THE TASK: Scan the entries that follow and copy out every line containing "https".

AVAILABLE RECORDS:
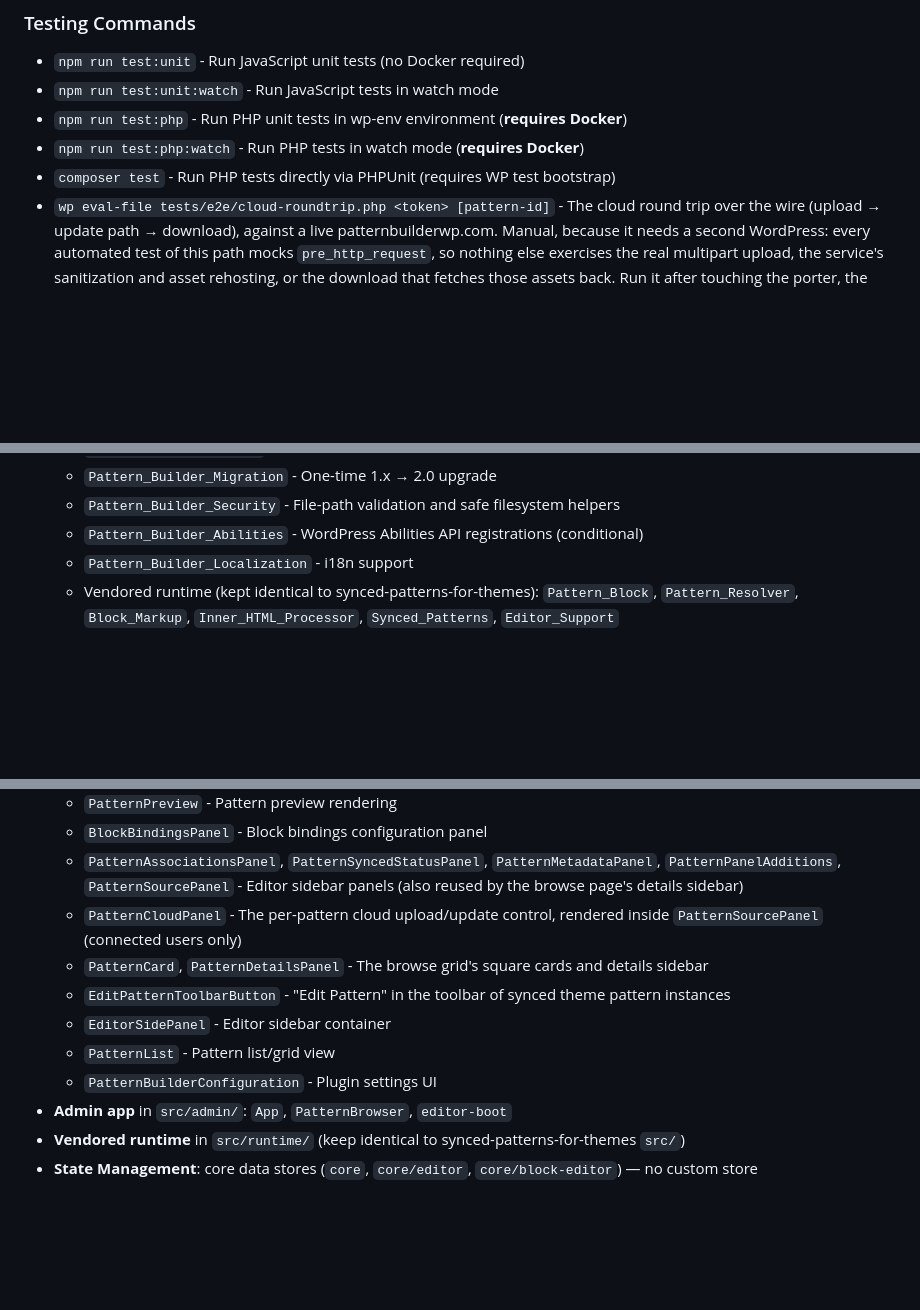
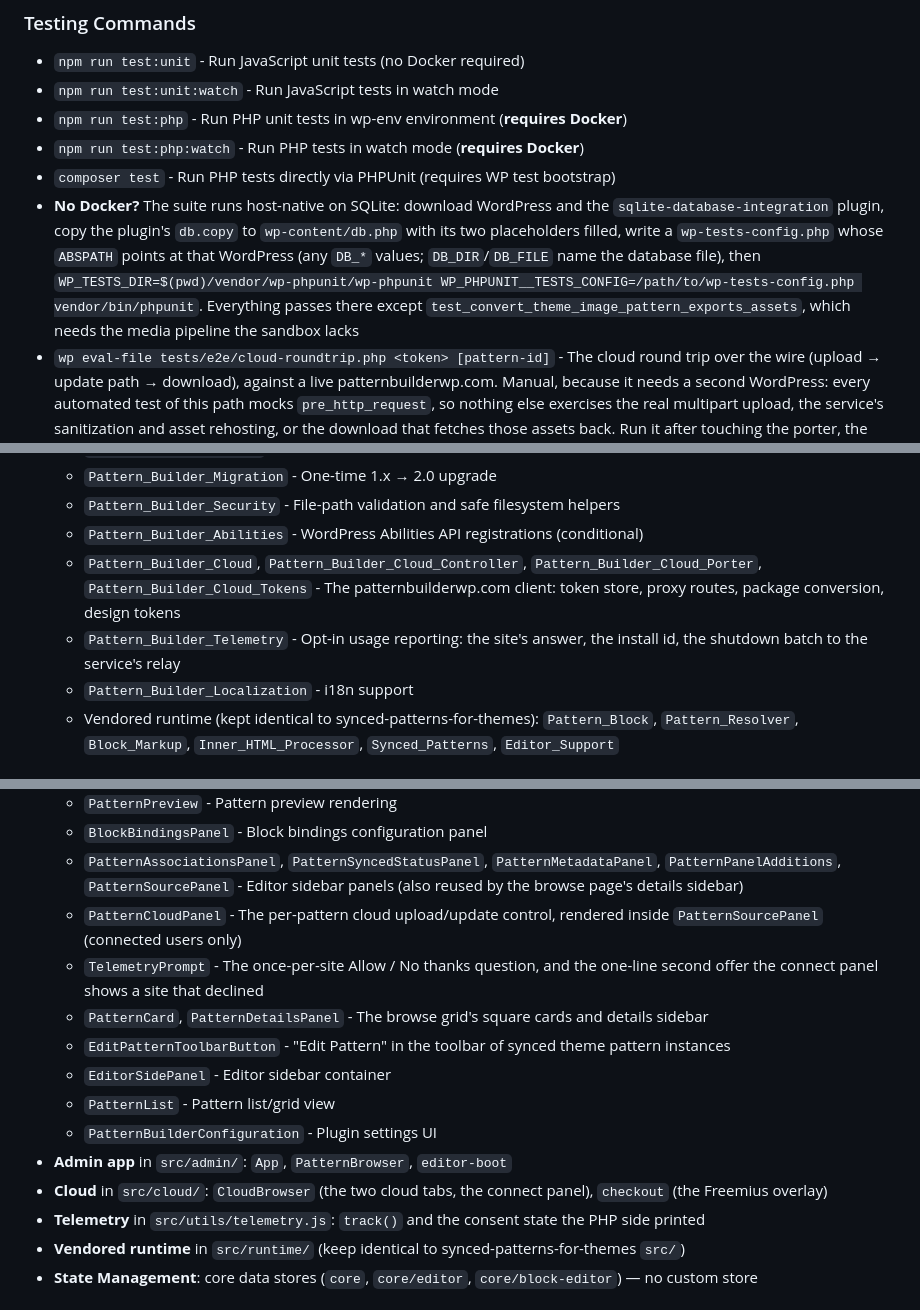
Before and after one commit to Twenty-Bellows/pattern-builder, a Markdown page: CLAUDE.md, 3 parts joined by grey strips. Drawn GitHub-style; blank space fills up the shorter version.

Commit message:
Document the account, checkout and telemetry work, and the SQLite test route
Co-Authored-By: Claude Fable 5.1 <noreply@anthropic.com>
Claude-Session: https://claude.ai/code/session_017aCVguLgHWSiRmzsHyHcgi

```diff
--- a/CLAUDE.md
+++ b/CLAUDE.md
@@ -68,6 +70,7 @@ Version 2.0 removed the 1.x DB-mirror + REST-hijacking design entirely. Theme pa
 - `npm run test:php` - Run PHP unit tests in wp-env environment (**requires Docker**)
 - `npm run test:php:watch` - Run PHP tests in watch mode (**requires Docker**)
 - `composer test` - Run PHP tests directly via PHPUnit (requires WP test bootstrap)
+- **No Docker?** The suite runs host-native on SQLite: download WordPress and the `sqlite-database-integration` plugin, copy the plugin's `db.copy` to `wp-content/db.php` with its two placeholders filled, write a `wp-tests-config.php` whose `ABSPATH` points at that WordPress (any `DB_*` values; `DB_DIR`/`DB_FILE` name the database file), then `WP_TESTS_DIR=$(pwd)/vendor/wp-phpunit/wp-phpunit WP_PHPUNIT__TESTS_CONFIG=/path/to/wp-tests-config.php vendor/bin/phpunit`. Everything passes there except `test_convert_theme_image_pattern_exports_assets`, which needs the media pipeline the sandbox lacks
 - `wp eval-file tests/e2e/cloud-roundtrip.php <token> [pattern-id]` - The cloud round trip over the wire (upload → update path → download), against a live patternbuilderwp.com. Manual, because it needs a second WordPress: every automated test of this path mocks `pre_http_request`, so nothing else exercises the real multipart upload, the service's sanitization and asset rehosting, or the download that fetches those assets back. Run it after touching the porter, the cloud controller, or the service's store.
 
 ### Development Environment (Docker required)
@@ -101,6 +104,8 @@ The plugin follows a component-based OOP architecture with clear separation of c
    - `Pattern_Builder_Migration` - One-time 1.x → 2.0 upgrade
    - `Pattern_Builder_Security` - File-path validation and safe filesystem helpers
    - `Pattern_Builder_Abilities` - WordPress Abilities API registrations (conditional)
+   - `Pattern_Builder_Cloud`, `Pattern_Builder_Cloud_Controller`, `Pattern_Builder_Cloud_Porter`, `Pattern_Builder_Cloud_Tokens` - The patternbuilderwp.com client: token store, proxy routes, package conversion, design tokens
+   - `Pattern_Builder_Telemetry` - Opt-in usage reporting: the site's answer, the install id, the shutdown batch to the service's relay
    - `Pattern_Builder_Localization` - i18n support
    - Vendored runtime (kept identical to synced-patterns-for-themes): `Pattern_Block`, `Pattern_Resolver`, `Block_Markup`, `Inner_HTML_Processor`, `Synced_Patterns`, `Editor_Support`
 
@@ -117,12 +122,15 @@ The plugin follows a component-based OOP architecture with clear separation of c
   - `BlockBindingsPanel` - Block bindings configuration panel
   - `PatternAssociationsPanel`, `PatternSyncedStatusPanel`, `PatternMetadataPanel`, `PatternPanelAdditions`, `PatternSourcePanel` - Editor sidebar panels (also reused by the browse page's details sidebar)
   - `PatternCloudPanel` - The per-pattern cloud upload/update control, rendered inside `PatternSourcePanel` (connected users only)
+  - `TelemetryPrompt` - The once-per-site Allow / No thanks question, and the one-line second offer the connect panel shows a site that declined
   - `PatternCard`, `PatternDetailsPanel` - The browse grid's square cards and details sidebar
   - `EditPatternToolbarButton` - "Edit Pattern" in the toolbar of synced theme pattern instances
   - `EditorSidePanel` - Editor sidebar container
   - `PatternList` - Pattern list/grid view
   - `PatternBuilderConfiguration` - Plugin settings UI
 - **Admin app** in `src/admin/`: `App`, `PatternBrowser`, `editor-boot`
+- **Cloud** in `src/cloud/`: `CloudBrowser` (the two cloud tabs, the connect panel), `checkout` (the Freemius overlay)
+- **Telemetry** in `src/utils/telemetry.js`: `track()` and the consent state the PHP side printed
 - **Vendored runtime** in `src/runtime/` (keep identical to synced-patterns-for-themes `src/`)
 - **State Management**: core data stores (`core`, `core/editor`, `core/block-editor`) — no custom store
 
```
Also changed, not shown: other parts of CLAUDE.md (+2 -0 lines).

* * *

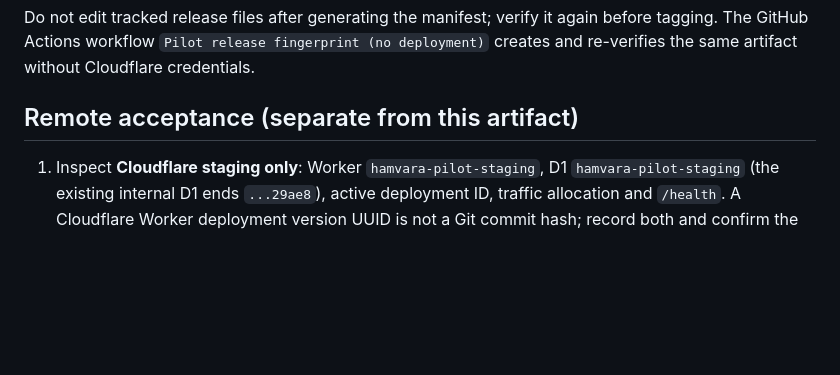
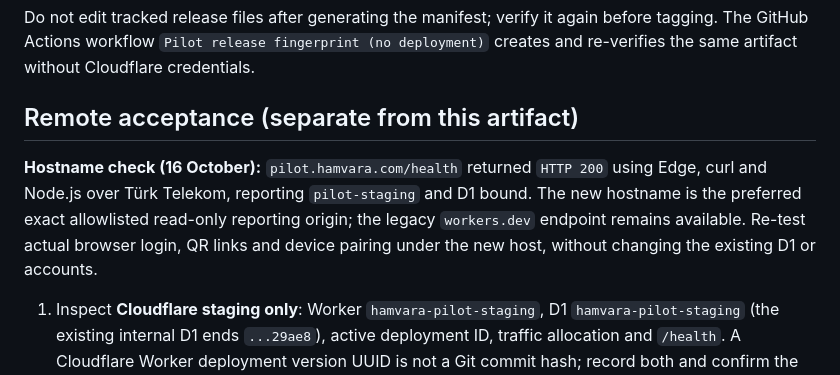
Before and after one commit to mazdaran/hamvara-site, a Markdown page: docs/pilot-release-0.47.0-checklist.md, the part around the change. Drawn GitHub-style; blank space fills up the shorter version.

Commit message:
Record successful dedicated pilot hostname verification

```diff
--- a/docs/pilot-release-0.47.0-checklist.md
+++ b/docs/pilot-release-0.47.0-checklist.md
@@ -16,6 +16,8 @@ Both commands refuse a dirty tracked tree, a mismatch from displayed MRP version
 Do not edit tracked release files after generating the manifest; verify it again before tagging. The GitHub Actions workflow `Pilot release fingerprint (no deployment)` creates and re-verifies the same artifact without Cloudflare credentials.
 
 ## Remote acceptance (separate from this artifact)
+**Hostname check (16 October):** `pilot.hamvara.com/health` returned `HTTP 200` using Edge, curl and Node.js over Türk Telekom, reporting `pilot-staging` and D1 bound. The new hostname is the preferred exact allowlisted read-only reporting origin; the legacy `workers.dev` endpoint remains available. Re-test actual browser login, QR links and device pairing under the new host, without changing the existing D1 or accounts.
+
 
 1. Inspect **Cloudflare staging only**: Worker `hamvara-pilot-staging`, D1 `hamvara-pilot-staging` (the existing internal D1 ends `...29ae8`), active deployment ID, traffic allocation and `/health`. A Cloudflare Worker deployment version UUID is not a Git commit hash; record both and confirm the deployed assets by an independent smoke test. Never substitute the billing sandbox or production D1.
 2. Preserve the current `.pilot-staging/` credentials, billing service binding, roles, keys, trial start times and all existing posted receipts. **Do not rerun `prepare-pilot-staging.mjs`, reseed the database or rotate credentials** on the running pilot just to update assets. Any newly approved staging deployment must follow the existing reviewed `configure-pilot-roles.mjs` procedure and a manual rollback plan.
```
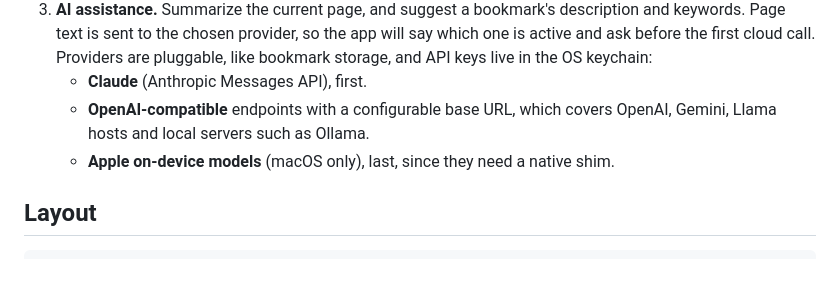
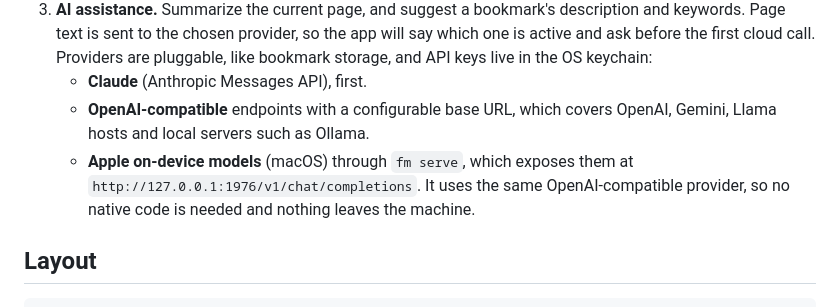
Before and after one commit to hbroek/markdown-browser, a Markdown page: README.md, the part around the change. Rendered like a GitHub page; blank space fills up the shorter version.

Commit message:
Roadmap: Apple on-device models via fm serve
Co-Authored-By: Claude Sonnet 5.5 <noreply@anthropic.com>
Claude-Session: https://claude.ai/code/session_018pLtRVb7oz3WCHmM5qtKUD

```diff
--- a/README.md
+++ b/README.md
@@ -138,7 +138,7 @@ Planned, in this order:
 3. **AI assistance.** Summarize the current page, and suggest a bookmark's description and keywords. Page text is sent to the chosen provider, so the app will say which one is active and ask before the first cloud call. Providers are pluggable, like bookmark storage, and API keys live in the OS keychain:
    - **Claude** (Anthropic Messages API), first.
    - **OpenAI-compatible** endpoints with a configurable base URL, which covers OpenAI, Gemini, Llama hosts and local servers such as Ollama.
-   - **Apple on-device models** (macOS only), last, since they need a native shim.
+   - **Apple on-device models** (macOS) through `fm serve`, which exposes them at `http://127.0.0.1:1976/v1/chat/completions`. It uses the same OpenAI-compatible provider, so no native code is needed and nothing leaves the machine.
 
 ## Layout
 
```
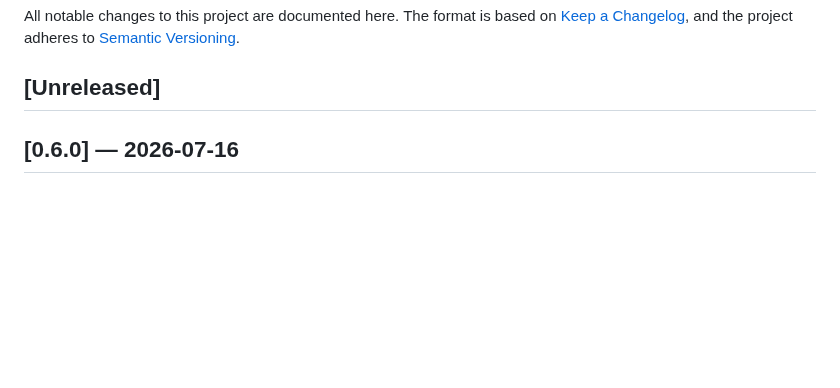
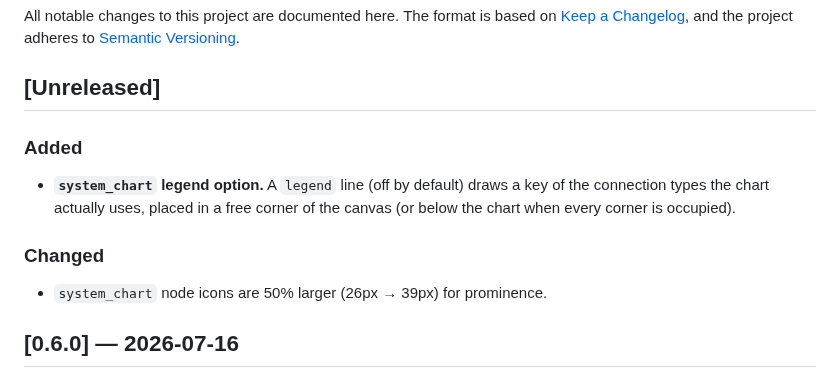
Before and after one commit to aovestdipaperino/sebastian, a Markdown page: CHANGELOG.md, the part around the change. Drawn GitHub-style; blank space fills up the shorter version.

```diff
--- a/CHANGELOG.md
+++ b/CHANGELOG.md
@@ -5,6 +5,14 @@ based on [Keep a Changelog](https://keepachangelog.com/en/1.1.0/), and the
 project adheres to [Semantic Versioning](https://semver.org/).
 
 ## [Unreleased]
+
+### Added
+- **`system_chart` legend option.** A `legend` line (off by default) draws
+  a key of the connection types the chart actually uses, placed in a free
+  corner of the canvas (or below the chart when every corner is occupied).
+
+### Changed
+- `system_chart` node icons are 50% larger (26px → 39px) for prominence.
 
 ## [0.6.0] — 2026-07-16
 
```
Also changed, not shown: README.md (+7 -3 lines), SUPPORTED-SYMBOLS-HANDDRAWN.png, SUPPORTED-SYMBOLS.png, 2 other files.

RESULT OF THE EXERCISE:
Claude-Session: https://claude.ai/code/session_017aCVguLgHWSiRmzsHyHcgi
Claude-Session: https://claude.ai/code/session_018pLtRVb7oz3WCHmM5qtKUD
@@ -5,6 +5,14 @@ based on [Keep a Changelog](https://keepachangelog.com/en/1.1.0/), and the
 project adheres to [Semantic Versioning](https://semver.org/).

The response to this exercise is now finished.